But those leaning towards nursing, teacher education or radiography will find their lecture theatres female-dominated.

And men will dominate the numbers in automotive engineering, engineering and technology and aerospace engineering.

A new Ministry of Education-commissioned report has detailed the gender split in 63 fields of study at bachelor level or higher.


Women accounted for 92 per cent of nursing enrolments in 2015, 84 per cent in teacher education and 84 per cent in radiography.

Male-dominated fields included several engineering fields and computer science (81 per cent).

Areas with a more even gender split included accountancy, chemical sciences, performing arts, philosophy, architecture, sport and recreation and agriculture.

The report also looked at how enrolment numbers had changed since 2008.

The field of health had the biggest increase in the share of enrolments - up from 15 per cent to 18 per cent in 2015.

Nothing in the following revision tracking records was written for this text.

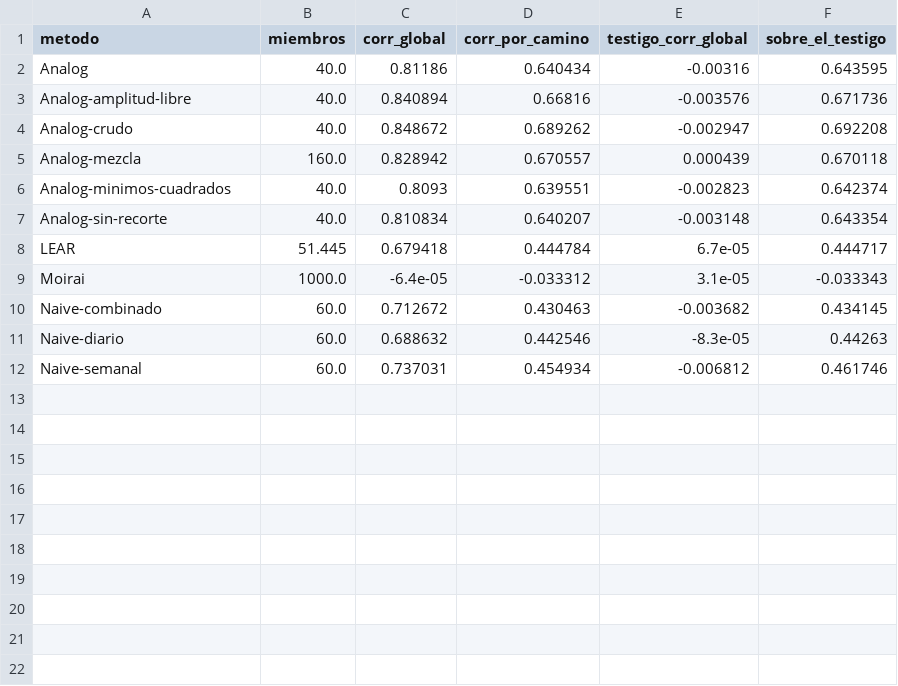
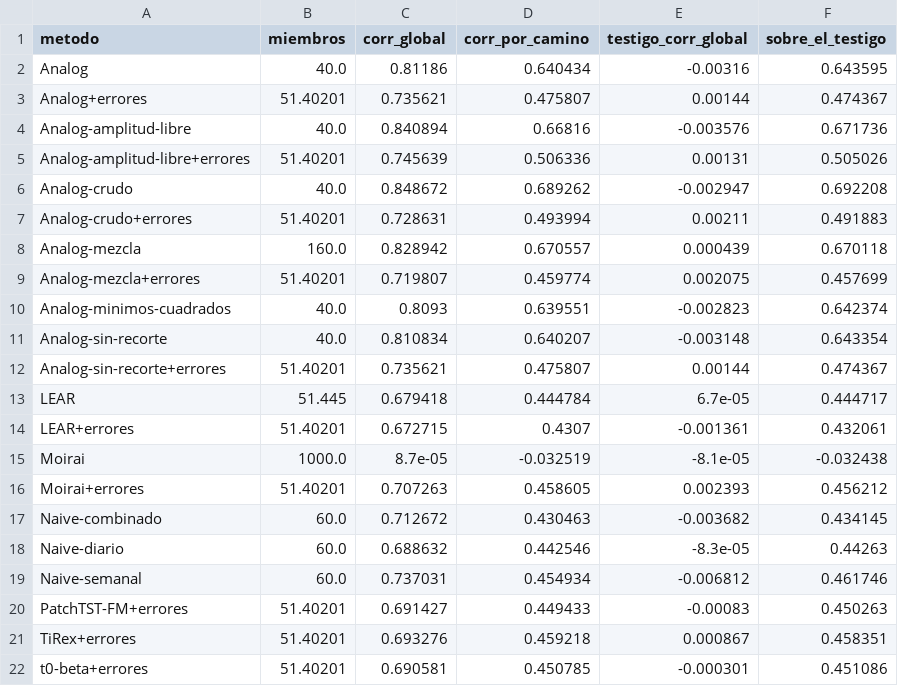
Before and after one commit to urieliram/analog_probabilistic, a CSV file: results/coherencia_trayectorias.csv, drawn as a sheet.

```diff
--- a/results/coherencia_trayectorias.csv
+++ b/results/coherencia_trayectorias.csv
@@ -2,9 +2,16 @@ metodo,miembros,corr_global,corr_por_camino,testigo_corr_global,sobre_el_testigo
 Analog,40.0,0.81186,0.640434,-0.00316,0.643595
+Analog+errores,51.40201,0.735621,0.475807,0.00144,0.474367
 Analog-amplitud-libre,40.0,0.840894,0.66816,-0.003576,0.671736
+Analog-amplitud-libre+errores,51.40201,0.745639,0.506336,0.00131,0.505026
 Analog-crudo,40.0,0.848672,0.689262,-0.002947,0.692208
+Analog-crudo+errores,51.40201,0.728631,0.493994,0.00211,0.491883
 Analog-mezcla,160.0,0.828942,0.670557,0.000439,0.670118
+Analog-mezcla+errores,51.40201,0.719807,0.459774,0.002075,0.457699
 Analog-minimos-cuadrados,40.0,0.8093,0.639551,-0.002823,0.642374
 Analog-sin-recorte,40.0,0.810834,0.640207,-0.003148,0.643354
+Analog-sin-recorte+errores,51.40201,0.735621,0.475807,0.00144,0.474367
 LEAR,51.445,0.679418,0.444784,6.7e-05,0.444717
-Moirai,1000.0,-6.4e-05,-0.033312,3.1e-05,-0.033343
+LEAR+errores,51.40201,0.672715,0.4307,-0.001361,0.432061
+Moirai,1000.0,8.7e-05,-0.032519,-8.1e-05,-0.032438
+Moirai+errores,51.40201,0.707263,0.458605,0.002393,0.456212
 Naive-combinado,60.0,0.712672,0.430463,-0.003682,0.434145
@@ -12 +19,4 @@ Naive-diario,60.0,0.688632,0.442546,-8.3e-05,0.44263
 Naive-semanal,60.0,0.737031,0.454934,-0.006812,0.461746
+PatchTST-FM+errores,51.40201,0.691427,0.449433,-0.00083,0.450263
+TiRex+errores,51.40201,0.693276,0.459218,0.000867,0.458351
+t0-beta+errores,51.40201,0.690581,0.450785,-0.000301,0.451086
```
Also changed, not shown: results/costo_diario.csv, 10 other files.
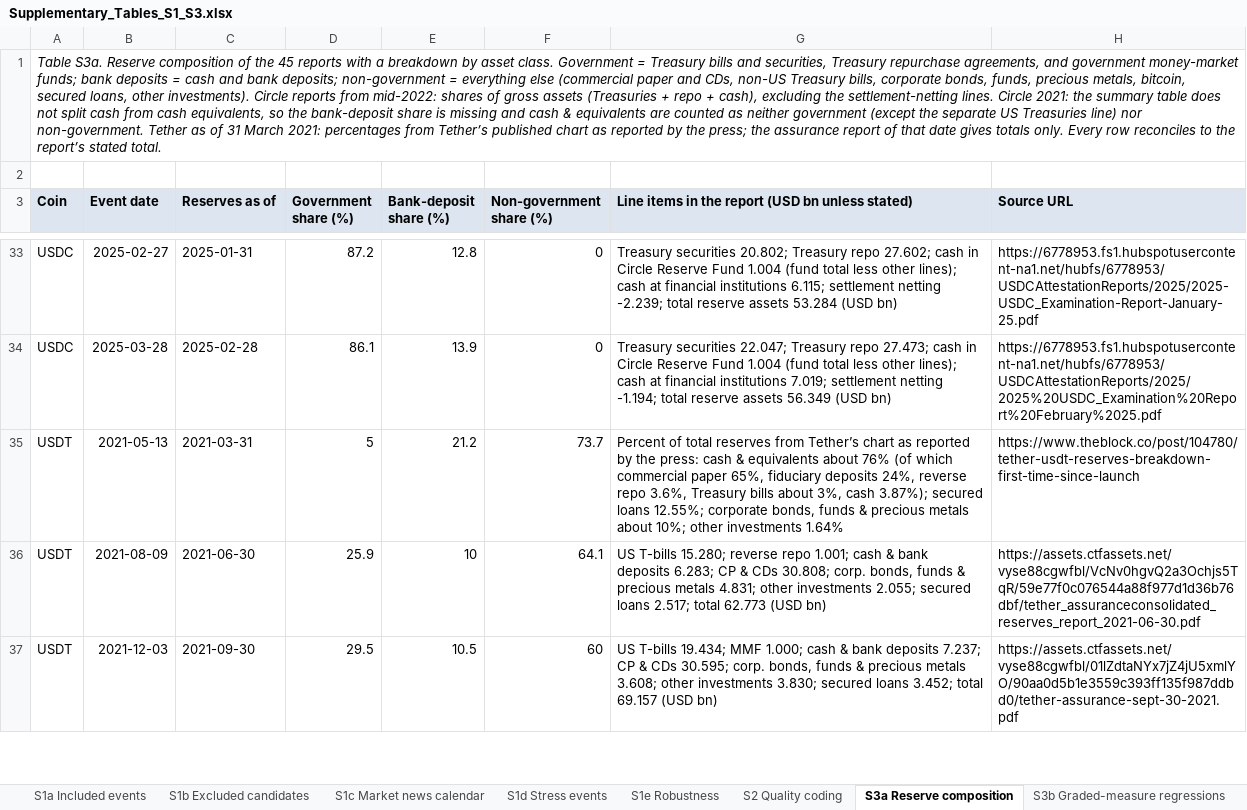
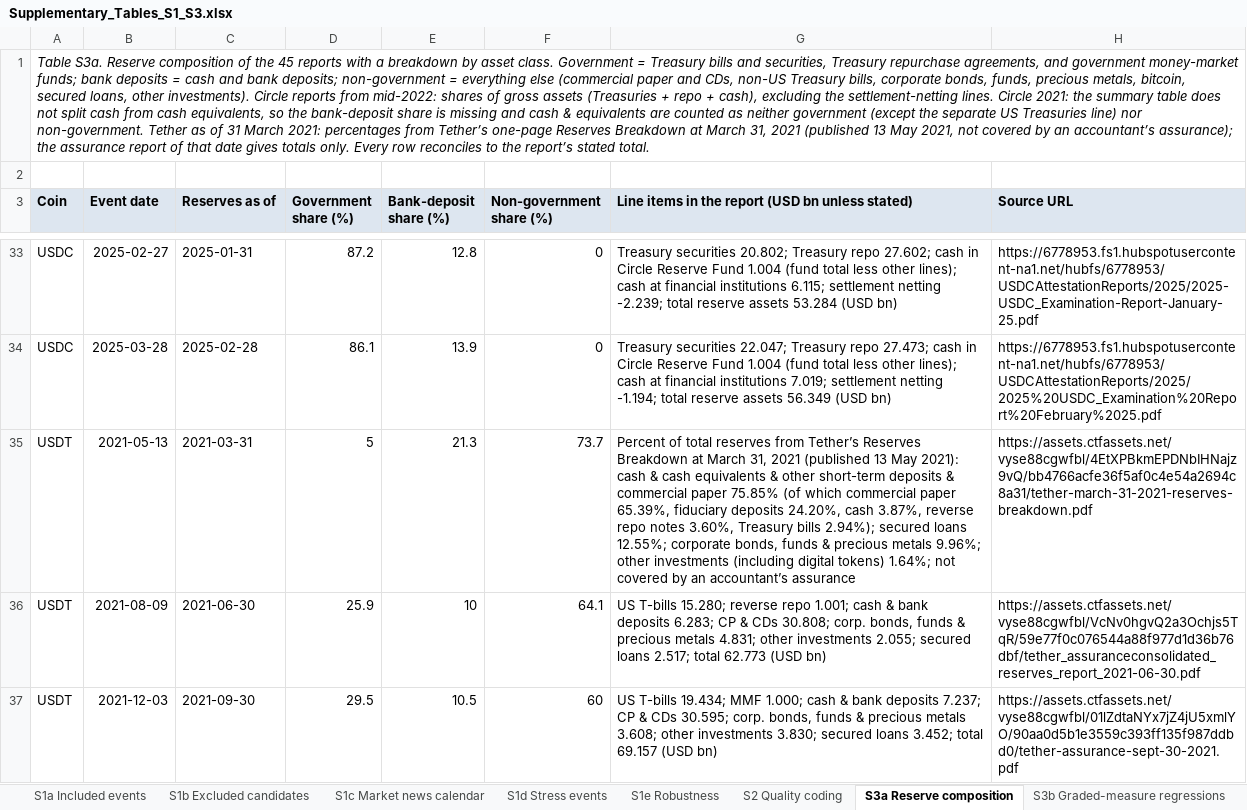
Before and after one commit to beingham/stablecoin, an Excel workbook: Supplementary_Tables_S1_S3.xlsx, sheet S3a Reserve composition, drawn as a sheet; only a part is shown, gaps mark what is left out; values as stored, in another font and other column widths than the file's, no borders; the diff names each change by its address in the sheet, - before the commit and + after, or states it on an @@ line.

```diff
--- a/Supplementary_Tables_S1_S3.xlsx (sheet S3a Reserve composition)
+++ b/Supplementary_Tables_S1_S3.xlsx (sheet S3a Reserve composition)
-A1 (Coin): …from Tether’s published chart as reported by the press; the assurance…
+A1 (Coin): …from Tether’s one-page Reserves Breakdown at March 31, 2021 (published 13 May 2021, not covered by an accountant’s assurance); the assurance…
-E35 (Bank-deposit share (%)): 21.2
+E35 (Bank-deposit share (%)): 21.3
-G35: …from Tether’s chart as reported by the press: cash & equivalents about 76% (of which commercial paper 65%, fiduciary deposits 24%, reverse repo 3.6%, Treasury bills about 3%, cash 3.87%); secured loans 12.55%; corporate bonds, funds & precious metals about 10%; other investments 1.64%
+G35: …from Tether’s Reserves Breakdown at March 31, 2021 (published 13 May 2021): cash & cash equivalents & other short-term deposits & commercial paper 75.85% (of which commercial paper 65.39%, fiduciary deposits 24.20%, cash 3.87%, reverse repo notes 3.60%, Treasury bills 2.94%); secured loans 12.55%; corporate bonds, funds & precious metals 9.96%; other investments (including digital tokens) 1.64%; not covered by an accountant’s assurance
-H35 (Source URL): https://www.theblock.co/post/104780/tether-usdt-reserves-breakdown-first-time-since-launch
+H35 (Source URL): https://assets.ctfassets.net/vyse88cgwfbl/4EtXPBkmEPDNbIHNajz9vQ/bb4766acfe36f5af0c4e54a2694c8a31/tether-march-31-2021-reserves-breakdown.pdf
```
Also changed, not shown: sheet S3b Graded-measure regressions, 4 other files.
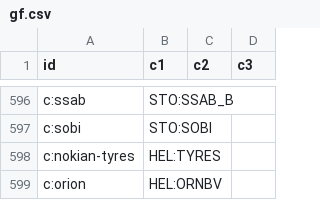
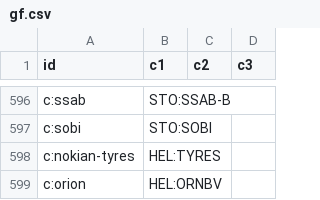
Before and after one commit to n7497nbtjh-crypto/Bourse, a CSV file: cf/site/data/gf.csv, drawn as a sheet; only a part is shown, gaps mark what is left out; the diff covers the shown part only; the diff names each change by its address in the sheet, - before the commit and + after, or states it on an @@ line.

```diff
--- a/cf/site/data/gf.csv
+++ b/cf/site/data/gf.csv
-B596 (c1): STO:SSAB_B
+B596 (c1): STO:SSAB-B
```
Also changed, not shown: 34 edited cells elsewhere in this file, 1 other file.
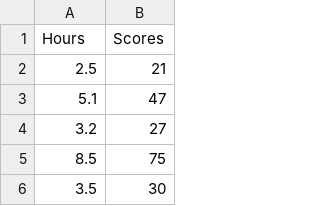
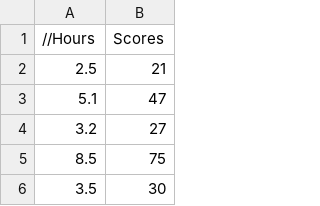
Before and after one commit to Greeshma0813/Hrs_vs_Scores, a CSV file: Hrs_vs_Scores.csv, drawn as a sheet; only a part is shown.

Commit message:
Update Hrs_vs_Scores.csv

```diff
--- a/Hrs_vs_Scores.csv
+++ b/Hrs_vs_Scores.csv
@@ -1,2 +1,2 @@
-Hours,Scores,
+//Hours,Scores,
 2.5,21,
```
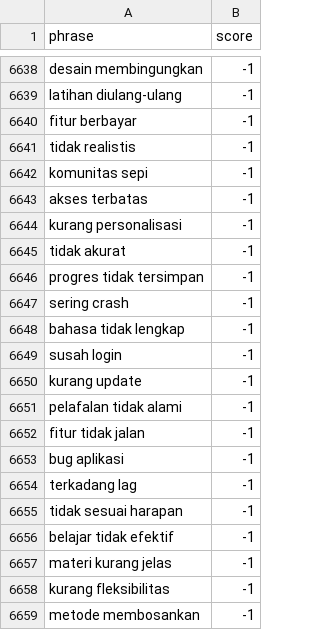
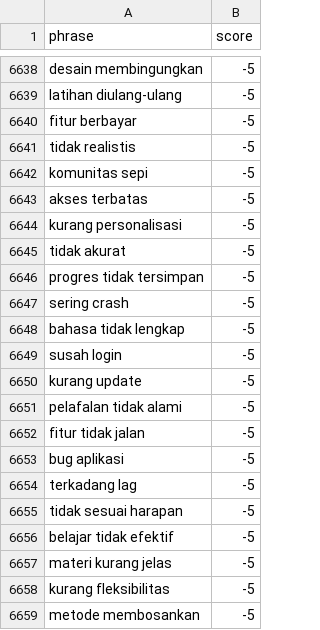
Before and after one commit to rahmadnoorikhsan/Analysis_Sentiment_Brainly, a CSV file: dataset/lexicon_negative.csv, drawn as a sheet; only a part is shown, gaps mark what is left out; the diff covers the shown part only; the diff names each change by its address in the sheet, - before the commit and + after, or states it on an @@ line.

```diff
--- a/dataset/lexicon_negative.csv
+++ b/dataset/lexicon_negative.csv
-B6638:B6659 (score): -1
+B6638:B6659 (score): -5
```
Also changed, not shown: 27 edited cells elsewhere in this file.
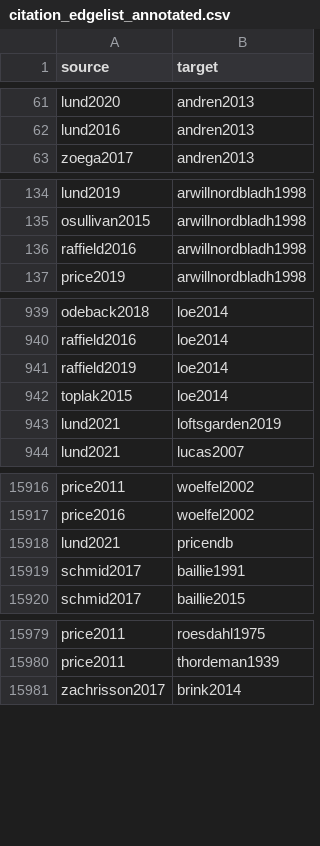
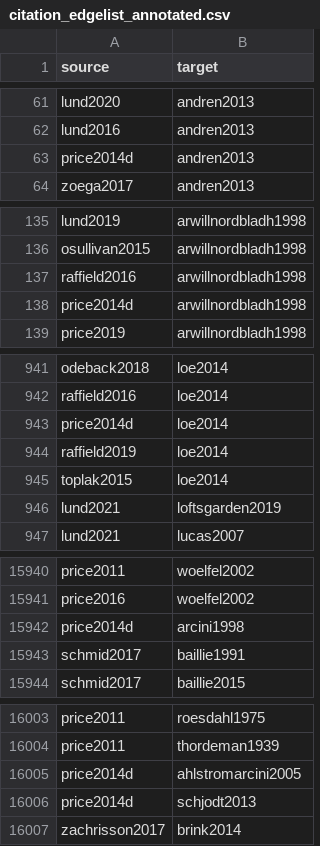
Before and after one commit to zackbatist/BibVik, a CSV file: data/citation_edgelist_annotated.csv, drawn as a sheet; only a part is shown, gaps mark what is left out; removed rows and columns are numbered as before the commit, all else as after; the diff covers the shown part only; the diff names each change by its address in the sheet, - before the commit and + after, or states it on an @@ line.

Commit message:
Discover and create 5th real Price 2014 paper (From Ginnungagap to the Ragnarök); resolve final price2014 duplicate. All 370 annotation rows now map to distinct, correctly-matched papers - 0 duplicates remaining.

```diff
--- a/data/citation_edgelist_annotated.csv
+++ b/data/citation_edgelist_annotated.csv
+row 63: price2014d | andren2013
+row 138: price2014d | arwillnordbladh1998
+row 943: price2014d | loe2014
-row 15918: lund2021 | pricendb
+row 15942: price2014d | arcini1998
+row 16005: price2014d | ahlstromarcini2005
+row 16006: price2014d | schjodt2013
```
Also changed, not shown: 22 added rows elsewhere in this file, data/annotations.csv, data/citation_edgelist.csv, 5 other files.
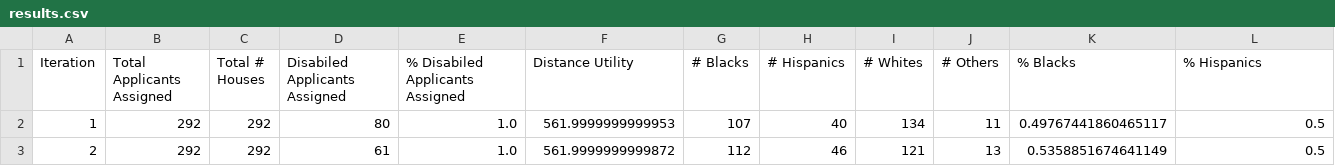
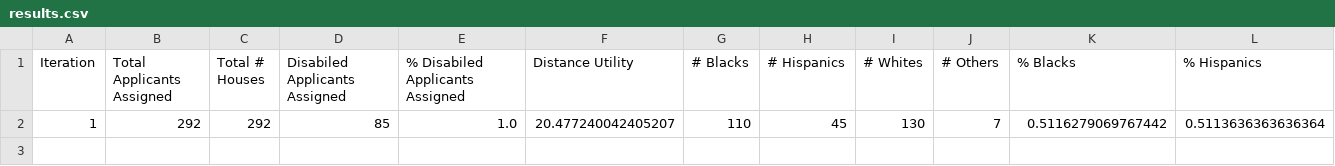
Before and after one commit to dsmolyak/housingassignment, a CSV file: results.csv, drawn as a sheet; only a part is shown; removed rows and columns are numbered as before the commit, all else as after; rows hold the shown columns only; the diff names each change by its address in the sheet, - before the commit and + after, or states it on an @@ line.

```diff
--- a/results.csv
+++ b/results.csv
-row 2: 1 | 292 | 292 | 80 | 1.0 | 561.9999999999953 | 107 | 40 | 134 | 11 | 0.49767441860465117 | 0.5
-row 3: 2 | 292 | 292 | 61 | 1.0 | 561.9999999999872 | 112 | 46 | 121 | 13 | 0.5358851674641149 | 0.5
+row 2: 1 | 292 | 292 | 85 | 1.0 | 20.477240042405207 | 110 | 45 | 130 | 7 | 0.5116279069767442 | 0.5113636363636364
```
Also changed, not shown: 2 other files.
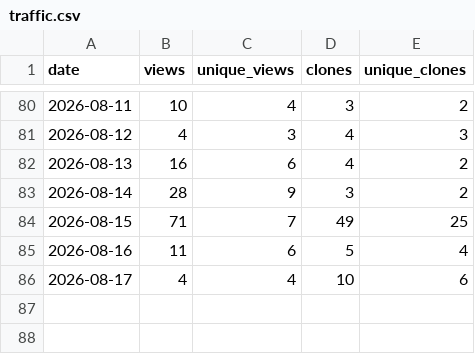
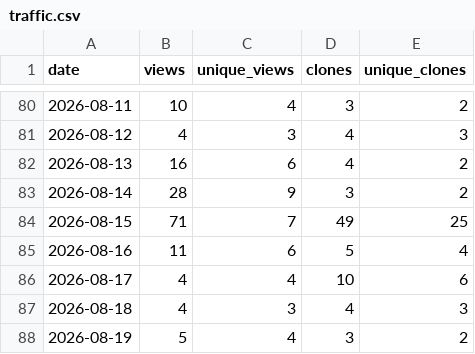
Before and after one commit to tigerLin0127/Casualties-Unknown-tigerLin_Custom_Trans, a CSV file: data/traffic.csv, drawn as a sheet; only a part is shown, gaps mark what is left out; the diff names each change by its address in the sheet, - before the commit and + after, or states it on an @@ line.

```diff
--- a/data/traffic.csv
+++ b/data/traffic.csv
+row 87: 2026-08-18 | 4 | 3 | 4 | 3
+row 88: 2026-08-19 | 5 | 4 | 3 | 2
```
Also changed, not shown: 1 other file.
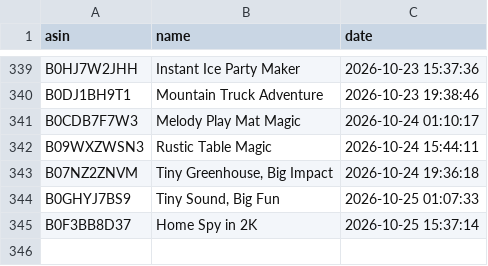
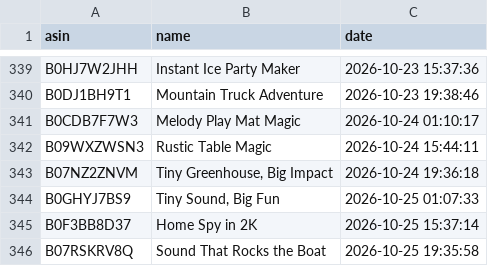
Before and after one commit to smartcartindiaofficial-coder/SmartCart-US, a CSV file: upload_history.csv, drawn as a sheet; only a part is shown, gaps mark what is left out.

```diff
--- a/upload_history.csv
+++ b/upload_history.csv
@@ -345 +345,2 @@ B0GHYJ7BS9,"Tiny Sound, Big Fun",2026-10-25 01:07:33
 B0F3BB8D37,Home Spy in 2K,2026-10-25 15:37:14
+B07RSKRV8Q,Sound That Rocks the Boat,2026-10-25 19:35:58
```
Also changed, not shown: 8 other files.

There was also an increase in the proportion of students enrolled in "stem"-related subjects - science, technology, engineering and mathematics.

Engineering and related technologies increased from 4.9 per cent to 6.5 per cent, and information technology rose from 5.3 per cent to 6.4 per cent.

There was a decline in the proportion of students enrolled in the society and culture field of study (36 per cent to 32 per cent), and management and commerce (22 per cent to 20 per cent).

The Government has targeted funding at Stem subjects, including $97 million over four years to allow institutions to increase intakes.